Australia’s cashed-up industry super funds are ready to forge a long-term social contract with the government and business to channel billions into in nation-building, according to an industry expert.
Speaking at the 2018 Australian Institute of Superannuation Trustees conference, Garry Weaven, chair of IFM Investors, highlighted five industries, including housing, infrastructure, agriculture, debt and new industries, such as renewable energy, as areas in which industry super funds could be long-term investors.
Weaven said that, by 2030, Australia’s super savings would reach AUD6trn (€3.7trn) – or three times the country’s GDP.
But Weaven, one of the architects of Australia’s superannuation system, said industry funds were not able to invest because the policy settings are not right in Australia.
Unless governments were prepared to collaborate with the sector, most of Australia’s super savings would be invested overseas.
Weaven said the sector was now at an “inflexion” point with a real opportunity to work with both the state and federal governments to invest in projects for the long-term interest of Australia.
He said the government and the super funds were already working together on infrastructure projects and the same partnership could be extended to community or social housing.
Weaven said governments could set policies to foster an environment to help deliver stable long-term returns investing into social housing by making land available for large-scale residential and affordable housing projects.
On debt, he said there was a market of around AUD95bn today which required alternative financing.
Industry super could work with banks to make the capital available to Australian companies, he said.
On agriculture, Weaven said returns were currently poor because of lack of scale.

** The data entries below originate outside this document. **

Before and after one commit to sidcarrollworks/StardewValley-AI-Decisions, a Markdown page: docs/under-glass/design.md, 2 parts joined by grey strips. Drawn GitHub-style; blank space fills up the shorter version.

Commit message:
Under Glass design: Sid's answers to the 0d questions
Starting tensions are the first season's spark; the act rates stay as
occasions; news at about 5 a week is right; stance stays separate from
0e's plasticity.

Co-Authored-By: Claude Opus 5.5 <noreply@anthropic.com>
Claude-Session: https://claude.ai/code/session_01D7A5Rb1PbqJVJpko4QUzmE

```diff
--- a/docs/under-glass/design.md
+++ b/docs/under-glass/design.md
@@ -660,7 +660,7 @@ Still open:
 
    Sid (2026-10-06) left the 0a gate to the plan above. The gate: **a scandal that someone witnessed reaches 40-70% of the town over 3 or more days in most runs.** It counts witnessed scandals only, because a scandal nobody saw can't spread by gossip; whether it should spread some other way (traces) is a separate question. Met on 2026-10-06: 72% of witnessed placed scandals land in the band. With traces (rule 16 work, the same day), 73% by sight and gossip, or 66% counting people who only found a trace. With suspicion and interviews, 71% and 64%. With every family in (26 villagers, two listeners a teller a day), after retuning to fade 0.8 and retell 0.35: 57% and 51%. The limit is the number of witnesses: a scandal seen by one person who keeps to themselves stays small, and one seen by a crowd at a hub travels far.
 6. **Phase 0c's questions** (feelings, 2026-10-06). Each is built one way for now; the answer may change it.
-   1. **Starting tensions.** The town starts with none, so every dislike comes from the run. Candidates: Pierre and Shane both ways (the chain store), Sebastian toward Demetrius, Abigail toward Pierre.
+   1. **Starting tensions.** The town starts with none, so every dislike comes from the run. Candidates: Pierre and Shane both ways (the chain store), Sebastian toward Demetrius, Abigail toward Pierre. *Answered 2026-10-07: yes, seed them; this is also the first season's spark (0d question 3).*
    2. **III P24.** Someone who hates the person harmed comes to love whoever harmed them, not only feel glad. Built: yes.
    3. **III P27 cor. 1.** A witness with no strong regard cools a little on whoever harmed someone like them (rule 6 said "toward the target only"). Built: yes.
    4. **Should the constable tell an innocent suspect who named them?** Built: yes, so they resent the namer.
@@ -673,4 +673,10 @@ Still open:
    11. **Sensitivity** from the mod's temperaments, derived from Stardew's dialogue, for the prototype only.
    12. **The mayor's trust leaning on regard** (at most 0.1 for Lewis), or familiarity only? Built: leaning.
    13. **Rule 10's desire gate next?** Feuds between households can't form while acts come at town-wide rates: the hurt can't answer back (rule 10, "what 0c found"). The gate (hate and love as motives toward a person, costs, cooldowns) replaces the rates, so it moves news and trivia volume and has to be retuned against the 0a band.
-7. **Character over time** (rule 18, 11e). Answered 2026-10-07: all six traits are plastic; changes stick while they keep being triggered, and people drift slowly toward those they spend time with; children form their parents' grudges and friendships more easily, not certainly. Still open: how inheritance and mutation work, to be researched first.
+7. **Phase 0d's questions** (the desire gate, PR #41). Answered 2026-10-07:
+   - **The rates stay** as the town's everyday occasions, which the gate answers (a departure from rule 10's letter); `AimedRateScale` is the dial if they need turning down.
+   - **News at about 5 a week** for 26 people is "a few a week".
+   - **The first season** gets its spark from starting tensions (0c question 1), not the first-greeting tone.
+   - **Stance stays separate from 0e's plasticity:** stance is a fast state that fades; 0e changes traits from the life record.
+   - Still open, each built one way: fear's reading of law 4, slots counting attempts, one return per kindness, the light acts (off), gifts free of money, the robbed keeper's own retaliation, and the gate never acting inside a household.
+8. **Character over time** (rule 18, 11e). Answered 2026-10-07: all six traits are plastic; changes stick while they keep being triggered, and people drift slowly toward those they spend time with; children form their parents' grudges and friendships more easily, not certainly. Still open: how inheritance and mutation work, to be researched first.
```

But that could change if the government could work with super funds to establish scale and vertically integrate with downstream agribusiness activities in Australia and overseas markets.
On growth industry, he said the government could also better collaborate with the super industry to develop innovative industry policy in areas such as electric cars and large scale green energy projects.
“The cost curves for wind and solar energy and large-scale battery storage are such that there can be virtual certainty that they will increasingly displace fossil fuels, said Weaven.